TASK BRIEF: All lines of the records below that contain the word "cells" must be listed.
──────────
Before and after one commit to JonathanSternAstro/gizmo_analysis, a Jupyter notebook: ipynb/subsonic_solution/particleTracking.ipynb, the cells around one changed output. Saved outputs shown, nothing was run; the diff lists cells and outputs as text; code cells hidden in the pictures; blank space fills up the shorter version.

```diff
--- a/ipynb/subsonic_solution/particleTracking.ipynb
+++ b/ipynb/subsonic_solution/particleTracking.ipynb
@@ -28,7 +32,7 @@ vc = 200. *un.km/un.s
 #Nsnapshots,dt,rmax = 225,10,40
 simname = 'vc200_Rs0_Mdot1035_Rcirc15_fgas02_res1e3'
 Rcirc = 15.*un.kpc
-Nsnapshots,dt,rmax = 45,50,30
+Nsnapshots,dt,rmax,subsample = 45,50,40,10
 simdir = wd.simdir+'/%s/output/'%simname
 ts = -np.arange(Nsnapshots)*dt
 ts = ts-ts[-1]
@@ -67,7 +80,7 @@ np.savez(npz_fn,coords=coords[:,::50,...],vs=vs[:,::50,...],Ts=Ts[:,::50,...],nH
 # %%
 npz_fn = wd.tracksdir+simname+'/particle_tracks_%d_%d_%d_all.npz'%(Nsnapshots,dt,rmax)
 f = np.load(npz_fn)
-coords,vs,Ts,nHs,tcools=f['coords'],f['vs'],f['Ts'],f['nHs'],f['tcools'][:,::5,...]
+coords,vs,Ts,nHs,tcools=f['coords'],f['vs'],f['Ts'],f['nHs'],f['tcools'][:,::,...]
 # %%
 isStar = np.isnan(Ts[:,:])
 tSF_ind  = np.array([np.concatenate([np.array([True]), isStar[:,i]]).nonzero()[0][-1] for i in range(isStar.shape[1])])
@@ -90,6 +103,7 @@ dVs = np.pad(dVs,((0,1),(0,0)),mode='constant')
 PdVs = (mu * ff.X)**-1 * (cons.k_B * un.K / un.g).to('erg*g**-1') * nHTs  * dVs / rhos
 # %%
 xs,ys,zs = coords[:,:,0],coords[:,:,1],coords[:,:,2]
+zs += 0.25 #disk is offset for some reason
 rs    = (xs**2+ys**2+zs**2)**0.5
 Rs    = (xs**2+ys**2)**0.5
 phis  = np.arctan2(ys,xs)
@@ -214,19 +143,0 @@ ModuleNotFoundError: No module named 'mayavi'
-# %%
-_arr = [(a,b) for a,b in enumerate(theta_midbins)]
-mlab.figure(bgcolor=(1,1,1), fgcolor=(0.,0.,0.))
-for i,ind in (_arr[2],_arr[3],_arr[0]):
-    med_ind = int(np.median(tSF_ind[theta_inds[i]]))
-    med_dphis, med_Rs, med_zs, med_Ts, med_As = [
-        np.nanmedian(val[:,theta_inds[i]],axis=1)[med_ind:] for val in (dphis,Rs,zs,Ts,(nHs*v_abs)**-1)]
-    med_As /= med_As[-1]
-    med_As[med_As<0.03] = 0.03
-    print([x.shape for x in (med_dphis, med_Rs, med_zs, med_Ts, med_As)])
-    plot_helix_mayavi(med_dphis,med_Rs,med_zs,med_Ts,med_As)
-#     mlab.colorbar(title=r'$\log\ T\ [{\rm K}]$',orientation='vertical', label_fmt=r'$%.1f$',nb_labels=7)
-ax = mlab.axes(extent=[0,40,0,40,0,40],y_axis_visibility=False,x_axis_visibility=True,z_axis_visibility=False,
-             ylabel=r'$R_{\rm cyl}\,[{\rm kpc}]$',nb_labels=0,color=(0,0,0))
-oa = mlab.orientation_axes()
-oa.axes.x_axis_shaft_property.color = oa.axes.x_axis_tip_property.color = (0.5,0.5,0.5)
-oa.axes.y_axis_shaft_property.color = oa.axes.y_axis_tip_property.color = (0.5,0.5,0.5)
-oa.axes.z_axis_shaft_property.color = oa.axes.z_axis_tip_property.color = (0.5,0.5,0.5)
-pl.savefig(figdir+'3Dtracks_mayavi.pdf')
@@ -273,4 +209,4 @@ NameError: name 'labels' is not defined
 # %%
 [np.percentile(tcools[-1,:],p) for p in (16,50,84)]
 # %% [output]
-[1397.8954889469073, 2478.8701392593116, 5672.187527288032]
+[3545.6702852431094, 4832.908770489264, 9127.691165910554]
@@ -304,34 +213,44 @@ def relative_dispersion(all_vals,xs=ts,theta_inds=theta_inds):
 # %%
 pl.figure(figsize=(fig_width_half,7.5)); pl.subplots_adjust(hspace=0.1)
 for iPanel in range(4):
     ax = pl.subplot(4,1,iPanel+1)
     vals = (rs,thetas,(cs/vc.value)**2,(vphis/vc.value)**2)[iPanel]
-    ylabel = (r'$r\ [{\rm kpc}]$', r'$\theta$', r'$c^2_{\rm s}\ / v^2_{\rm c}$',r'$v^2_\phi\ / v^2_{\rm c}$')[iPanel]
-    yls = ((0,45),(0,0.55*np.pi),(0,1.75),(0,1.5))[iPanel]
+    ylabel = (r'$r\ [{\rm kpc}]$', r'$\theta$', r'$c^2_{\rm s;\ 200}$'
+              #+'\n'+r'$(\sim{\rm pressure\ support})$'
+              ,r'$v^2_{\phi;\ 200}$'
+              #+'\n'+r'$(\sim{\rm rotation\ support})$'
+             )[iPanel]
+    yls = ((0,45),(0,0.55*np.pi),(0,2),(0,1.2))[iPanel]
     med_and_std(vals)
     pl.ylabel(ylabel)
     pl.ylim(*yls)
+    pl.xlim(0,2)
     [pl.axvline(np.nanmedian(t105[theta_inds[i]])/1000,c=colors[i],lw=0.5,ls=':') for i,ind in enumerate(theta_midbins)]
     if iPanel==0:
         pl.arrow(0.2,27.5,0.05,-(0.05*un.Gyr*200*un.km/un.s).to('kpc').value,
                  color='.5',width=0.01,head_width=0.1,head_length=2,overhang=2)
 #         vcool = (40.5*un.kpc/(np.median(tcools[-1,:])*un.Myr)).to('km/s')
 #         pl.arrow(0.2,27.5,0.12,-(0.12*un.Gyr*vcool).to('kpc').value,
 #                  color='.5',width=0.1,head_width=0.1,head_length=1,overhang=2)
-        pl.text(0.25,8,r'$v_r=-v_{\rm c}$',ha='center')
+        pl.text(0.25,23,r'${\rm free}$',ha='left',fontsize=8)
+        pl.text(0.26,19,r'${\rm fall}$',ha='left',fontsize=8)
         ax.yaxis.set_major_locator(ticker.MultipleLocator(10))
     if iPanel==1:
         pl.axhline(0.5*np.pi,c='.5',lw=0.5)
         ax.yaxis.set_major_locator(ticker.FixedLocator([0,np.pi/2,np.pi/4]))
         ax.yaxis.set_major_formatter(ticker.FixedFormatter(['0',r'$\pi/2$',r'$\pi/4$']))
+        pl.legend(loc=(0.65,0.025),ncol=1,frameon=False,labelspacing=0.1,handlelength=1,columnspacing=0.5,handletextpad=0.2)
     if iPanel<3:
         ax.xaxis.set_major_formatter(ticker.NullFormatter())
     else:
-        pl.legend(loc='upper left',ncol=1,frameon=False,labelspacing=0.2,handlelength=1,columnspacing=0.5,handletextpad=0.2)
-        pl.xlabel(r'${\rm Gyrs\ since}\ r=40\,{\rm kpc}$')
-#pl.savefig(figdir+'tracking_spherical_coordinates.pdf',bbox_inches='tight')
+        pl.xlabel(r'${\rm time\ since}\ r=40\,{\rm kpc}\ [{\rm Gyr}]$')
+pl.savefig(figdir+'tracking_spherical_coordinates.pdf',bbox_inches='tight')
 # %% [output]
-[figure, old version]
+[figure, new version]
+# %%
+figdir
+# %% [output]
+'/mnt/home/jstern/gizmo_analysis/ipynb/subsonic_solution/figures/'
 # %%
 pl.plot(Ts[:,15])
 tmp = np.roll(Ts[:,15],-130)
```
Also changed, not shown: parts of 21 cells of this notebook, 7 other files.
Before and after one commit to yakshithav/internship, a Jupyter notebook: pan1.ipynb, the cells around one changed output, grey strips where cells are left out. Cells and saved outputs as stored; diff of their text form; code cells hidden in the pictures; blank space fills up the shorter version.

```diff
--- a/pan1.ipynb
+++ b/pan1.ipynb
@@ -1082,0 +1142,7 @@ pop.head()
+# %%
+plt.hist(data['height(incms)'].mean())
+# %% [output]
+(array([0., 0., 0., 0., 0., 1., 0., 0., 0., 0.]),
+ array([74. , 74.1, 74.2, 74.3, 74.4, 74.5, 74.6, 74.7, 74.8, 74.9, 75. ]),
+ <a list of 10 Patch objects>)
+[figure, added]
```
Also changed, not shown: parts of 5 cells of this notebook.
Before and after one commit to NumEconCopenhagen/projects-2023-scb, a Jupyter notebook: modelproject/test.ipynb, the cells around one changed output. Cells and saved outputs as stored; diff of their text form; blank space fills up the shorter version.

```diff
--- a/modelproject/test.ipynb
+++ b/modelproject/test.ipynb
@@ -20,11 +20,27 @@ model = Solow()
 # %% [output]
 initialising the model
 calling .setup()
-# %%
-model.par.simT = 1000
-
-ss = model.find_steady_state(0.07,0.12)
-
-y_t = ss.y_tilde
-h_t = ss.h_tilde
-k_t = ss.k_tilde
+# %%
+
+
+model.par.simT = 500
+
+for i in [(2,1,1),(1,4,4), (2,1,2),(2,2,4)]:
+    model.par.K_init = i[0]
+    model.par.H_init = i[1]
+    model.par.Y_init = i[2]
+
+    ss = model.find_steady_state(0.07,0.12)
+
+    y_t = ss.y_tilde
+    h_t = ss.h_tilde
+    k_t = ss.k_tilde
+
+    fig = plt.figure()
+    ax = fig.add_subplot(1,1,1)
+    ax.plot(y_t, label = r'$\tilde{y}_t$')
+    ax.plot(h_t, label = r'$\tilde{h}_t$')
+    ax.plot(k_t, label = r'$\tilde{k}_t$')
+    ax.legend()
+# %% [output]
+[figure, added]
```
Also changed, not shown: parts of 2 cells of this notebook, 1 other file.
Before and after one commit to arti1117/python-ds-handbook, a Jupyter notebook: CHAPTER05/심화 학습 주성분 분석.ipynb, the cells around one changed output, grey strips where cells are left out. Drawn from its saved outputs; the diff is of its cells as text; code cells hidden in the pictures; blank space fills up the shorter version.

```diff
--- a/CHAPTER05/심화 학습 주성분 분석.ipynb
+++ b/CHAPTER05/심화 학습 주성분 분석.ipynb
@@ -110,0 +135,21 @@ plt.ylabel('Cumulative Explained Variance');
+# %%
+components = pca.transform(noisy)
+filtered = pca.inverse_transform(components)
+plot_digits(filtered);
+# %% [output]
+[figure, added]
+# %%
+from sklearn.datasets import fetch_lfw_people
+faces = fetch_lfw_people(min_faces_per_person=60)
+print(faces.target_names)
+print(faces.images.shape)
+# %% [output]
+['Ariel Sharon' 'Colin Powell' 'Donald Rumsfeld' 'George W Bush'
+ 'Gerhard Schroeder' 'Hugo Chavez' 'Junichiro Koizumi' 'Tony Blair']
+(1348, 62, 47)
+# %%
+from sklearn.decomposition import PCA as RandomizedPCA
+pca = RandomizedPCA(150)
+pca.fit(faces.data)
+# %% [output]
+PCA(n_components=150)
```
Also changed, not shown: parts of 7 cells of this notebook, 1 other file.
──────────
ANSWER:
Before and after one commit to JonathanSternAstro/gizmo_analysis, a Jupyter notebook: ipynb/subsonic_solution/particleTracking.ipynb, the cells around one changed output. Saved outputs shown, nothing was run; the diff lists cells and outputs as text; code cells hidden in the pictures; blank space fills up the shorter version.
Also changed, not shown: parts of 21 cells of this notebook, 7 other files.
Before and after one commit to yakshithav/internship, a Jupyter notebook: pan1.ipynb, the cells around one changed output, grey strips where cells are left out. Cells and saved outputs as stored; diff of their text form; code cells hidden in the pictures; blank space fills up the shorter version.
Also changed, not shown: parts of 5 cells of this notebook.
Before and after one commit to NumEconCopenhagen/projects-2023-scb, a Jupyter notebook: modelproject/test.ipynb, the cells around one changed output. Cells and saved outputs as stored; diff of their text form; blank space fills up the shorter version.
Also changed, not shown: parts of 2 cells of this notebook, 1 other file.
Before and after one commit to arti1117/python-ds-handbook, a Jupyter notebook: CHAPTER05/심화 학습 주성분 분석.ipynb, the cells around one changed output, grey strips where cells are left out. Drawn from its saved outputs; the diff is of its cells as text; code cells hidden in the pictures; blank space fills up the shorter version.
Also changed, not shown: parts of 7 cells of this notebook, 1 other file.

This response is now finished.